▶ _TASK DETAILS_
Each line of the data holding "forceBudget" should be found and copied.
** Opening RECORDS PROVIDED block **
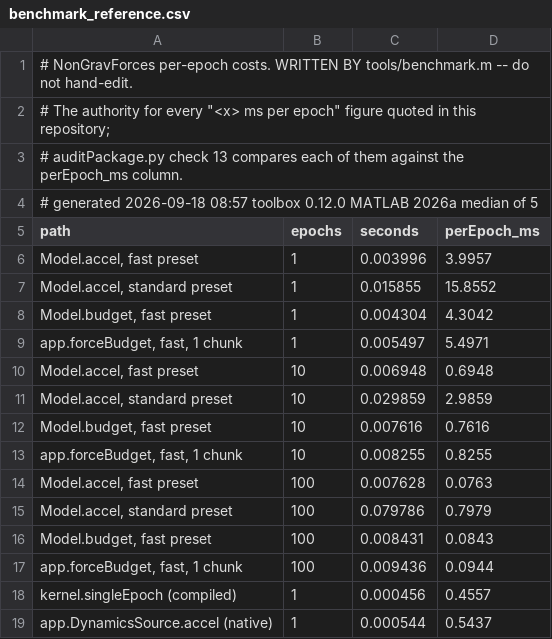
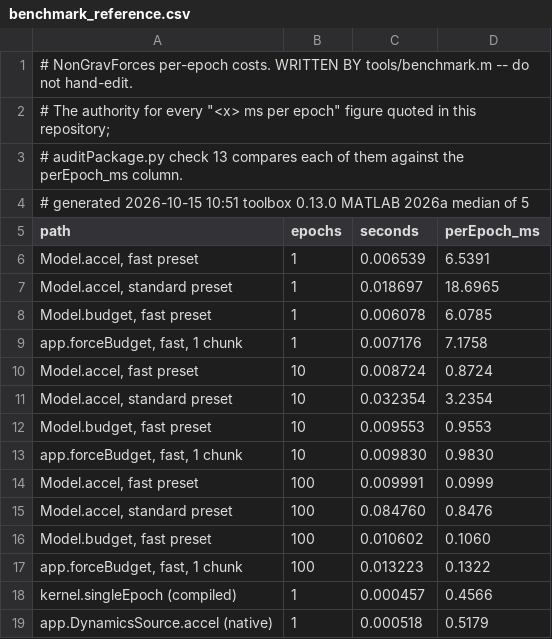
Before and after one commit to astrobayer/NonGravForces, a CSV file: tools/benchmark_reference.csv, drawn as a sheet.

```diff
--- a/tools/benchmark_reference.csv
+++ b/tools/benchmark_reference.csv
@@ -3,17 +3,17 @@
 # auditPackage.py check 13 compares each of them against the perEpoch_ms column.
-# generated 2026-09-18 08:57  toolbox 0.12.0  MATLAB 2026a  median of 5
+# generated 2026-10-15 10:51  toolbox 0.13.0  MATLAB 2026a  median of 5
 path,epochs,seconds,perEpoch_ms
-"Model.accel, fast preset",1,0.003996,3.9957
-"Model.accel, standard preset",1,0.015855,15.8552
-"Model.budget, fast preset",1,0.004304,4.3042
-"app.forceBudget, fast, 1 chunk",1,0.005497,5.4971
-"Model.accel, fast preset",10,0.006948,0.6948
-"Model.accel, standard preset",10,0.029859,2.9859
-"Model.budget, fast preset",10,0.007616,0.7616
-"app.forceBudget, fast, 1 chunk",10,0.008255,0.8255
-"Model.accel, fast preset",100,0.007628,0.0763
-"Model.accel, standard preset",100,0.079786,0.7979
-"Model.budget, fast preset",100,0.008431,0.0843
-"app.forceBudget, fast, 1 chunk",100,0.009436,0.0944
-"kernel.singleEpoch (compiled)",1,0.000456,0.4557
-"app.DynamicsSource.accel (native)",1,0.000544,0.5437
+"Model.accel, fast preset",1,0.006539,6.5391
+"Model.accel, standard preset",1,0.018697,18.6965
+"Model.budget, fast preset",1,0.006078,6.0785
+"app.forceBudget, fast, 1 chunk",1,0.007176,7.1758
+"Model.accel, fast preset",10,0.008724,0.8724
+"Model.accel, standard preset",10,0.032354,3.2354
+"Model.budget, fast preset",10,0.009553,0.9553
+"app.forceBudget, fast, 1 chunk",10,0.009830,0.9830
+"Model.accel, fast preset",100,0.009991,0.0999
+"Model.accel, standard preset",100,0.084760,0.8476
+"Model.budget, fast preset",100,0.010602,0.1060
+"app.forceBudget, fast, 1 chunk",100,0.013223,0.1322
+"kernel.singleEpoch (compiled)",1,0.000457,0.4566
+"app.DynamicsSource.accel (native)",1,0.000518,0.5179
```
Also changed, not shown: 24 other files.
** Closing RECORDS PROVIDED block **
▶ _COMPLETED TASK_
-"app.forceBudget, fast, 1 chunk",1,0.005497,5.4971
-"app.forceBudget, fast, 1 chunk",10,0.008255,0.8255
-"app.forceBudget, fast, 1 chunk",100,0.009436,0.0944
+"app.forceBudget, fast, 1 chunk",1,0.007176,7.1758
+"app.forceBudget, fast, 1 chunk",10,0.009830,0.9830
+"app.forceBudget, fast, 1 chunk",100,0.013223,0.1322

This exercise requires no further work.